Exercise prompt: Report how many lines of the material below contain the string "changed". The reply is that number and no more.
Listed records below:
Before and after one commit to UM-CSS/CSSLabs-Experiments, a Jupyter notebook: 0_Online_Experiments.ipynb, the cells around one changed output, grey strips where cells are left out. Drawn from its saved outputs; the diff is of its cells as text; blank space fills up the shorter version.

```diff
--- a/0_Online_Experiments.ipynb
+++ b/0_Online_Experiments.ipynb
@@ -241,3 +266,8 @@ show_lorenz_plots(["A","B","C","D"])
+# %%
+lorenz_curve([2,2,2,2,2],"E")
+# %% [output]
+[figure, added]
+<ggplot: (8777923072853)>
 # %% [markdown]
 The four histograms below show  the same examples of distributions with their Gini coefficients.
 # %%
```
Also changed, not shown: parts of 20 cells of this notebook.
End of Listed records.
Solution to the exercise: 2